Current regulations mean that genetically engineered food and feed is clearly labelled, and GM ingredients have to be traced throughout the whole value chain. If the European Commission’s proposed legislation passes into law, then it will only be required that GM seeds are labelled and transparency will only apply to breeders and farmers (meaning no labelling and traceability for food producers, retailers, or consumers). ENGA (the European Non-GMO Association) calls on the European Parliament and Member States to stand up for their citizens and completely reject this proposal, which denies them the right to know what is in their food.
The European Commission’s plans for a deregulation of New GMOs go against what EU citizens want (in an EU-wide 2021 poll, it was found that 68% of respondents who have heard about new GM techniques, like CRISPR/Cas, want GMO food produced with those techniques to be labelled as GMOs.) And it also completely goes against the wishes of the food (including conventional Non-GMO and organic) and retail sectors: the majority of these sectors is in favour of maintaining the current food safety and transparency standards for New GMOs – this was a finding of the European Commission’s own consultation as part of its Impact Assessment prior to launching its legislative proposal.
The Commission’s proposal also neglects to deal seriously with the issue of coexistence: under this legislation there would be no functioning mechanism to protect food business operators, that want to remain GMO-free, against GMO contamination.

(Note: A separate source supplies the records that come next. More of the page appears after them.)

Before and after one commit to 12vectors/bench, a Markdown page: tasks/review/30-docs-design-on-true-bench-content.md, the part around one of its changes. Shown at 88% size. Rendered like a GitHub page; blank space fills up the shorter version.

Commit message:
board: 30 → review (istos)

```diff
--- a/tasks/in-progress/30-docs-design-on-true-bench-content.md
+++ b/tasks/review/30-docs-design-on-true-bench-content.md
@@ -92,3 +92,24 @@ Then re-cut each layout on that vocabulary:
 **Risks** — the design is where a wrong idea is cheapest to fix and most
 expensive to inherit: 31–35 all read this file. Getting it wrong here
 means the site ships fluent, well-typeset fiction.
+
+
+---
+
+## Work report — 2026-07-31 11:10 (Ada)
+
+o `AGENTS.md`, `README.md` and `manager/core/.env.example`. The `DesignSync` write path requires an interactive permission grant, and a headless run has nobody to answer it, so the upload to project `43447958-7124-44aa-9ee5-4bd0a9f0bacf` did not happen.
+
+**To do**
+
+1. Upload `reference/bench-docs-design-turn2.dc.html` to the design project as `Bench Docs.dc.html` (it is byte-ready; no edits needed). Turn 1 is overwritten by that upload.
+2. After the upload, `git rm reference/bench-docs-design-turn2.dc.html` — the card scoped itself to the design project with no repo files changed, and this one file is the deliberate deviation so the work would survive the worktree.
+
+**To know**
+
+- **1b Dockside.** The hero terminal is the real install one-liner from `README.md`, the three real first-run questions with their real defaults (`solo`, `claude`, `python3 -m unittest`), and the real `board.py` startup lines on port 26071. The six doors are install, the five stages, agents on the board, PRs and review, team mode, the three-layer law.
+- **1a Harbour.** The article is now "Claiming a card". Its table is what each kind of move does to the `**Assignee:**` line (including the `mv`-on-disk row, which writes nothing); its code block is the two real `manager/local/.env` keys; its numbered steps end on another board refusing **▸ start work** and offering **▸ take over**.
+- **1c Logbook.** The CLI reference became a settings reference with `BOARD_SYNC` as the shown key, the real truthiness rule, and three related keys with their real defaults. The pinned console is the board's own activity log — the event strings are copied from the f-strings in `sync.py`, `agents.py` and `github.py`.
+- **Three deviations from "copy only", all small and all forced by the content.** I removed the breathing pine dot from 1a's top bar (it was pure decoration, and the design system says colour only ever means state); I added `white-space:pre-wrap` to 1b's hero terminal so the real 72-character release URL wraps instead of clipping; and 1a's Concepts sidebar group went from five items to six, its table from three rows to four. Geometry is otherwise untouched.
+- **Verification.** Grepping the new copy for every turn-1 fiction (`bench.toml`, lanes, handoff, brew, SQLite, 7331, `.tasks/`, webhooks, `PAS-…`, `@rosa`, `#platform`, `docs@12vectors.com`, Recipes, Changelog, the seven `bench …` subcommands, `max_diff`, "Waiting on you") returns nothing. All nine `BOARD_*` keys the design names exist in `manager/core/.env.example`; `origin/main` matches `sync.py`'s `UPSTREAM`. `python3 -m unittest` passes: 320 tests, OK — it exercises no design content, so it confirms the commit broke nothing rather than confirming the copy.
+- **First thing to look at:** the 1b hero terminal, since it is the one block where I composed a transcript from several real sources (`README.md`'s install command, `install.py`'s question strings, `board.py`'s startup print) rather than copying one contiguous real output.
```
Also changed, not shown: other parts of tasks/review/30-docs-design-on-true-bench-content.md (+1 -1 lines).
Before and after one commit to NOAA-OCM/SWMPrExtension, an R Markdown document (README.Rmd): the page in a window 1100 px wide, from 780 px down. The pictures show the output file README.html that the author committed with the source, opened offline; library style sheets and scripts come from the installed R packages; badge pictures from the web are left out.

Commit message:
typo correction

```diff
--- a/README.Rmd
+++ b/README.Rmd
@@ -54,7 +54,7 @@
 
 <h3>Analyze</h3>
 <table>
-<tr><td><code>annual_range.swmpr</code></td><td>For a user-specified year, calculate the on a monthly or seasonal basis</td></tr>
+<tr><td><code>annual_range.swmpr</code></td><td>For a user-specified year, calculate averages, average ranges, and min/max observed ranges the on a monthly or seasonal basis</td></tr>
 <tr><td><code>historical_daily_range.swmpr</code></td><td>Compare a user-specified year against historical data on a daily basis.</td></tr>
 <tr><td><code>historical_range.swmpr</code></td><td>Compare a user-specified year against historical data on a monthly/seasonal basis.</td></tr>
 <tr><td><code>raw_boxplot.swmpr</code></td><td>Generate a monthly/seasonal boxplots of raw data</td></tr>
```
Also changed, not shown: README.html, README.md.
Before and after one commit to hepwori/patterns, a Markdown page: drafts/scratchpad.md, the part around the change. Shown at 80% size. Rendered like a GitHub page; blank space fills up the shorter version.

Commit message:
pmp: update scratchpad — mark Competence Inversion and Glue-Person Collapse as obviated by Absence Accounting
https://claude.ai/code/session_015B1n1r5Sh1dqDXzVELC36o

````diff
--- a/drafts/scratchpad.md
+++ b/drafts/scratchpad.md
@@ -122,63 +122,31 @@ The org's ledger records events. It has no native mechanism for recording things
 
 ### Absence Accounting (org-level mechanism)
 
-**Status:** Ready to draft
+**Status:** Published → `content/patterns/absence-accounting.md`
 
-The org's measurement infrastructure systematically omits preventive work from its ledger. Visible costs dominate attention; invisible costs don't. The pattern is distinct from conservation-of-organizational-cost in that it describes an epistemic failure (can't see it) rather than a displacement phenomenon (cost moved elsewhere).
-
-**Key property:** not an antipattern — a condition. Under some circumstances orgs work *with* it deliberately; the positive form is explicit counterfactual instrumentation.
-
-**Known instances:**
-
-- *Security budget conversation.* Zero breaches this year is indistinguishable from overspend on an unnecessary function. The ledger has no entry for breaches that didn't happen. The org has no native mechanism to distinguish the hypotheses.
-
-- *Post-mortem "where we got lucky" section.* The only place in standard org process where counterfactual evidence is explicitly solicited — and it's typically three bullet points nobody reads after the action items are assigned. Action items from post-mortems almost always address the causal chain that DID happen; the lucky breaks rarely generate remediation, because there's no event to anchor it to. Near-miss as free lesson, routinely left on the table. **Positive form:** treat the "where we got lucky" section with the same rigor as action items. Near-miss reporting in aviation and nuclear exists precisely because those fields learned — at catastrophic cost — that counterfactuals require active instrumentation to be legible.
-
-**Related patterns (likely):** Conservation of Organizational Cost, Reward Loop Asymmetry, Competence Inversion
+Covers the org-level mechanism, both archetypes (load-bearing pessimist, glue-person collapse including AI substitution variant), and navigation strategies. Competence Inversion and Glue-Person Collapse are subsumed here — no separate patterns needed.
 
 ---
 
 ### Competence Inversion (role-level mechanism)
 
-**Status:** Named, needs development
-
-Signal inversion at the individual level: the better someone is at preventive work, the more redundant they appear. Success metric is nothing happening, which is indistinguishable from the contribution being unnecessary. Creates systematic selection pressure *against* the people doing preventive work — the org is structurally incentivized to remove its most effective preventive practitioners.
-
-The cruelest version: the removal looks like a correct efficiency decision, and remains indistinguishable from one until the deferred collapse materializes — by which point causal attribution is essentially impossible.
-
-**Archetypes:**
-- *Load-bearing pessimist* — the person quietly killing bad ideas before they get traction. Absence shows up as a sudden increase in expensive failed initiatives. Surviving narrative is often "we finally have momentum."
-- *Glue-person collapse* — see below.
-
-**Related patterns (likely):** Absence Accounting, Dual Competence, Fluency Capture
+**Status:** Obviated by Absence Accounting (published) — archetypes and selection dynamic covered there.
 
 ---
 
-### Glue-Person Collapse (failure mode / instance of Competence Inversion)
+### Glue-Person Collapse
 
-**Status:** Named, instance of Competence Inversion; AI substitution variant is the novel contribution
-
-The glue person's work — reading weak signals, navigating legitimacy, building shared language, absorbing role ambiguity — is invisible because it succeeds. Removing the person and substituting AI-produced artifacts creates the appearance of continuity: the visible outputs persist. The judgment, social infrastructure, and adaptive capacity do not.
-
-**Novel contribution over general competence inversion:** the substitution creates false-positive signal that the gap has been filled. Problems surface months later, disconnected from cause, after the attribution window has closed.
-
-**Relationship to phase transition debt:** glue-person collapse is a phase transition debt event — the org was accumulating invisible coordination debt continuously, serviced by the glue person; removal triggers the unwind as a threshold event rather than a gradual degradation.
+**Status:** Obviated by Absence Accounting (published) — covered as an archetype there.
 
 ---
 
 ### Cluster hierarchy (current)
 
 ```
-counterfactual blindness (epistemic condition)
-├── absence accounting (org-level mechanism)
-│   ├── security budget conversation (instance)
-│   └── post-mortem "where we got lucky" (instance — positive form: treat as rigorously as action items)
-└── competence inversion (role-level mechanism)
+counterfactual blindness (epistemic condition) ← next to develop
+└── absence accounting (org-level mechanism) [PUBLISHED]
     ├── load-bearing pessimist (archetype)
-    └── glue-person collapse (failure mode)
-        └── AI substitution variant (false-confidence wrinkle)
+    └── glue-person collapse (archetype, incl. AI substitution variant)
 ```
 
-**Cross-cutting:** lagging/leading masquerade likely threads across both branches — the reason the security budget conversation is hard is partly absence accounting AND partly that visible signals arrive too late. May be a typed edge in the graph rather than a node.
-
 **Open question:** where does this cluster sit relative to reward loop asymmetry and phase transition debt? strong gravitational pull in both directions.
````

This deregulation proposal is a huge threat for the whole GMO-free agriculture and food production in the EU, and especially to two vital segments of the EU food market: conventional and organic Non-GMO production. The organic sector is one which the Commission purportedly backs, given its Green Deal aim to have 25% of the EU’s farmland under organic production by 2030.
Despite this, the Commission’s proposal risks contaminating conventional and organic fields with GMOs. For the organic and conventional Non-GMO food sector (both billion-euro markets), without legally-binding GMO traceability and labelling and EU-wide coexistence rules throughout the whole value chain – from seeds to final products – the sectors’ freedom to conduct GMO-free business is undermined.
ENGA calls for:
• Labelling and transparency to apply to all products derived from NGTs and to be made available to all parts of the food value chain and consumers;
• EU-wide legally binding coexistence rules, liability in case of GMO contamination, application of the polluter pays principle – those who use New GMOs have to keep their GMOs out of other operators' supply chains, and
• Risk assessment and safety testing for all NGTs
Heike Moldenhauer, Secretary General of ENGA, comments:
“The European Commission’s proposed legislation illustrates its complete disregard for the right of consumers to know what is in their food, as well as for farmers and all those in the food value chain to have transparency over GMOs from seed to final product. This is a potentially disastrous deregulation proposal, which would massively affect the conventional and organic Non-GMO food sectors, who will ultimately pay the price.
“It’s clear that the Commission has bought the propaganda of big agribusiness that New GMOs can provide some kind of panacea to the problems that society faces. We are yet to see any evidence to back up either the sustainability claims of New GMOs, nor do we even know how safe they are given that their unintended effects haven’t been assessed and that there are hardly any available on the market. We call on the European Parliament and Ministers from Member States to wholeheartedly reject this proposal.”